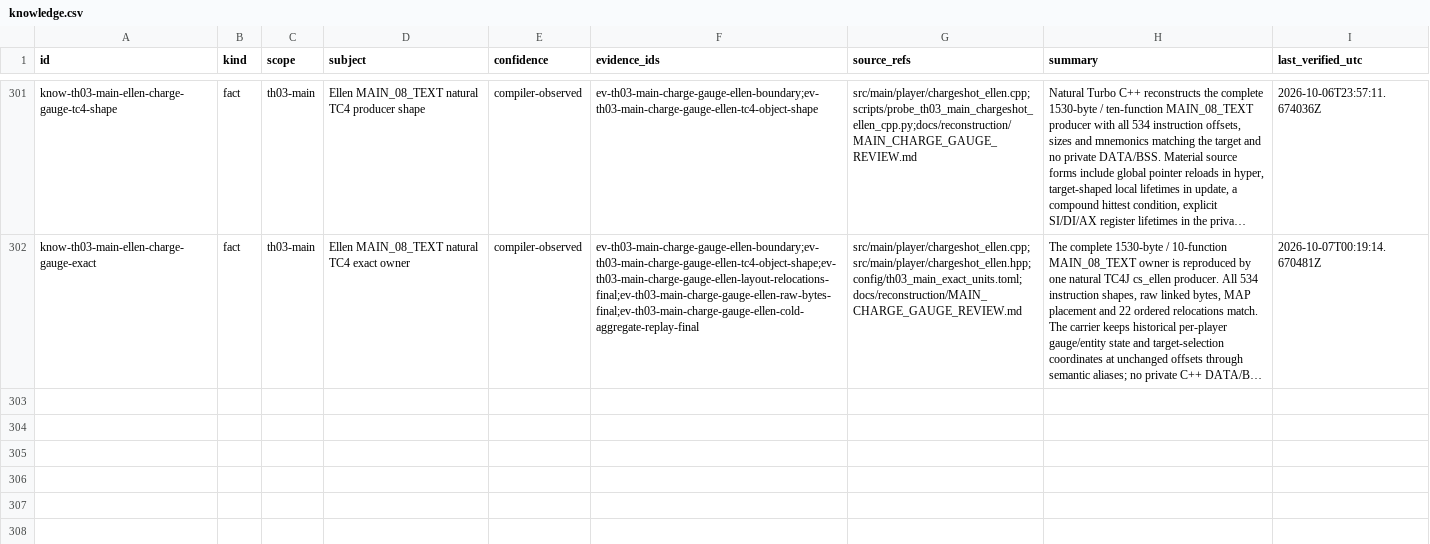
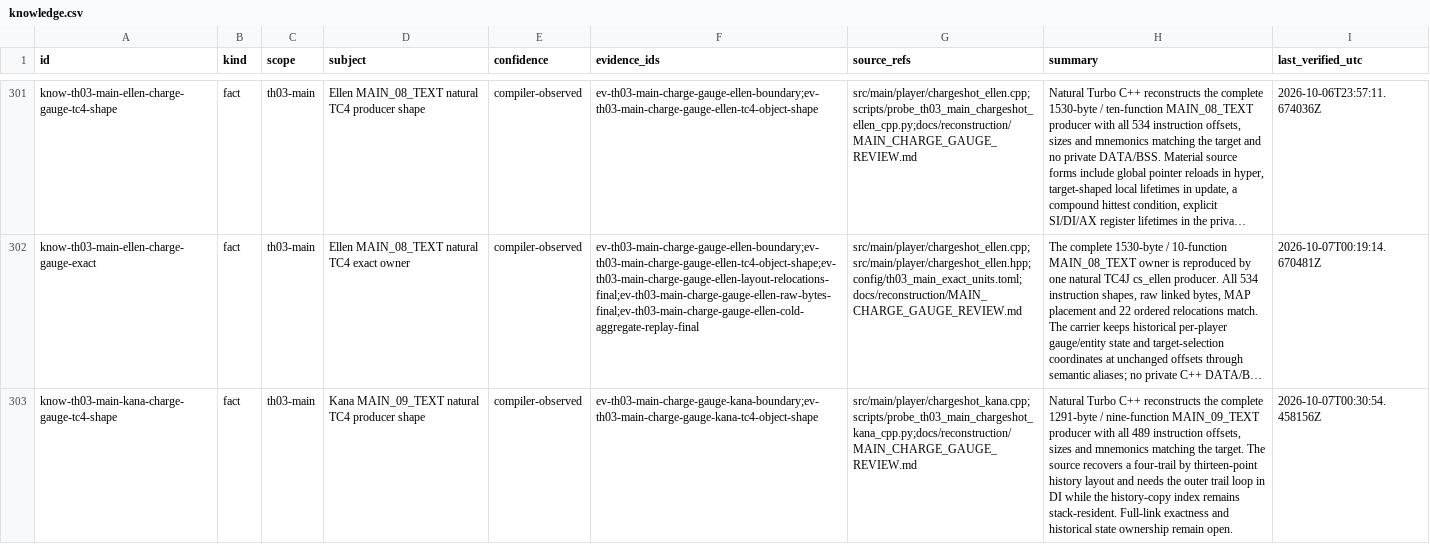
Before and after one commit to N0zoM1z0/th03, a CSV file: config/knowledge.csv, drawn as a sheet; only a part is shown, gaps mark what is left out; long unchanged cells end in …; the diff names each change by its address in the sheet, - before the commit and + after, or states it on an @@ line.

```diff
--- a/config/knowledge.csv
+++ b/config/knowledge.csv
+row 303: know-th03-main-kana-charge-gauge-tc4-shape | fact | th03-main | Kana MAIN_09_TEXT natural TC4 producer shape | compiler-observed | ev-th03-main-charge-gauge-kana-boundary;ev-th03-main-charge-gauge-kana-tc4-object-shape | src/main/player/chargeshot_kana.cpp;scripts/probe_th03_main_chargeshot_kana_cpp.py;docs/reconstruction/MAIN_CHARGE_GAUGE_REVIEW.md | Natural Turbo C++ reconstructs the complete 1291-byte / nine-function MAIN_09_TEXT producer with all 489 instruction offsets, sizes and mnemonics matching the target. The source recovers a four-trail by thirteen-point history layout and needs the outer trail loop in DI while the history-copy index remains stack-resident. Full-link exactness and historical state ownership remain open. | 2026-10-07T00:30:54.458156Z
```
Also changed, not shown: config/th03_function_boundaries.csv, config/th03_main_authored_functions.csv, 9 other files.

#### What to produce:
Give the entries above again word for word, without any pictures.

#### Answer for the task:
Before and after one commit to N0zoM1z0/th03, a CSV file: config/knowledge.csv, drawn as a sheet; only a part is shown, gaps mark what is left out; long unchanged cells end in …; the diff names each change by its address in the sheet, - before the commit and + after, or states it on an @@ line.

```diff
--- a/config/knowledge.csv
+++ b/config/knowledge.csv
+row 303: know-th03-main-kana-charge-gauge-tc4-shape | fact | th03-main | Kana MAIN_09_TEXT natural TC4 producer shape | compiler-observed | ev-th03-main-charge-gauge-kana-boundary;ev-th03-main-charge-gauge-kana-tc4-object-shape | src/main/player/chargeshot_kana.cpp;scripts/probe_th03_main_chargeshot_kana_cpp.py;docs/reconstruction/MAIN_CHARGE_GAUGE_REVIEW.md | Natural Turbo C++ reconstructs the complete 1291-byte / nine-function MAIN_09_TEXT producer with all 489 instruction offsets, sizes and mnemonics matching the target. The source recovers a four-trail by thirteen-point history layout and needs the outer trail loop in DI while the history-copy index remains stack-resident. Full-link exactness and historical state ownership remain open. | 2026-10-07T00:30:54.458156Z
```
Also changed, not shown: config/th03_function_boundaries.csv, config/th03_main_authored_functions.csv, 9 other files.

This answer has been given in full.